◆ About this exercise: Go through the records, and copy each line in which the string "query" is present.

++++ Records supplied

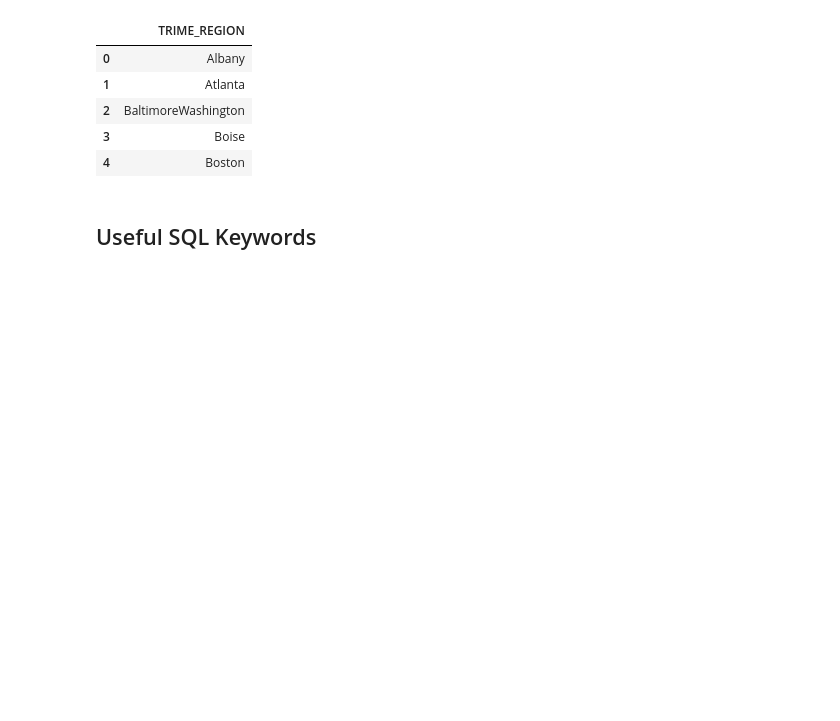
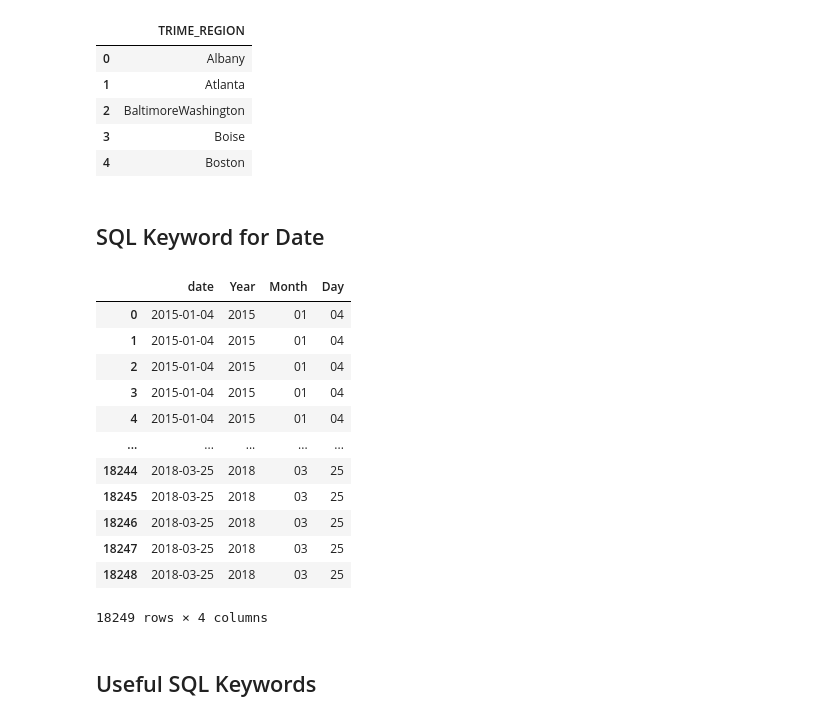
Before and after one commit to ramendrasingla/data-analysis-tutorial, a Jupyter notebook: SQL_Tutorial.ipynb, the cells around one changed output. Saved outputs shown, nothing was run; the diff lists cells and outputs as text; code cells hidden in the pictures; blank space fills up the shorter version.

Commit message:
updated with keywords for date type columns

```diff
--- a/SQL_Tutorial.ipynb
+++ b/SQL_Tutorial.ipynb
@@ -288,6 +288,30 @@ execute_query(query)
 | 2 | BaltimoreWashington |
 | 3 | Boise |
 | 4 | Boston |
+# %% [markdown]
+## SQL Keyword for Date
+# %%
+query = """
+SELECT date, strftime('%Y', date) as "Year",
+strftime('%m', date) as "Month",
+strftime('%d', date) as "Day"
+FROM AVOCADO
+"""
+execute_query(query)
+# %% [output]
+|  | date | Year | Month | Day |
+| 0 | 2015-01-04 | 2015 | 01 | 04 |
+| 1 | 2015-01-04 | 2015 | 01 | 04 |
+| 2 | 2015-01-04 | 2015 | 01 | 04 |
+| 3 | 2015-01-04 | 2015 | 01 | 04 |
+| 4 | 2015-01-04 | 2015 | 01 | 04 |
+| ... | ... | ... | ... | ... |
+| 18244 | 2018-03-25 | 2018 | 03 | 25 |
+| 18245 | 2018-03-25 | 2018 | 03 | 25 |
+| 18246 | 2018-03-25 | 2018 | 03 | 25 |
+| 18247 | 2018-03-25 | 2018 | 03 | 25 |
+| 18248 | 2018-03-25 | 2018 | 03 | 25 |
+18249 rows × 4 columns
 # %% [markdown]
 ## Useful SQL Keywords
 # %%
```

++++++++

◆ Written answer:
@@ -288,6 +288,30 @@ execute_query(query)
+query = """
+execute_query(query)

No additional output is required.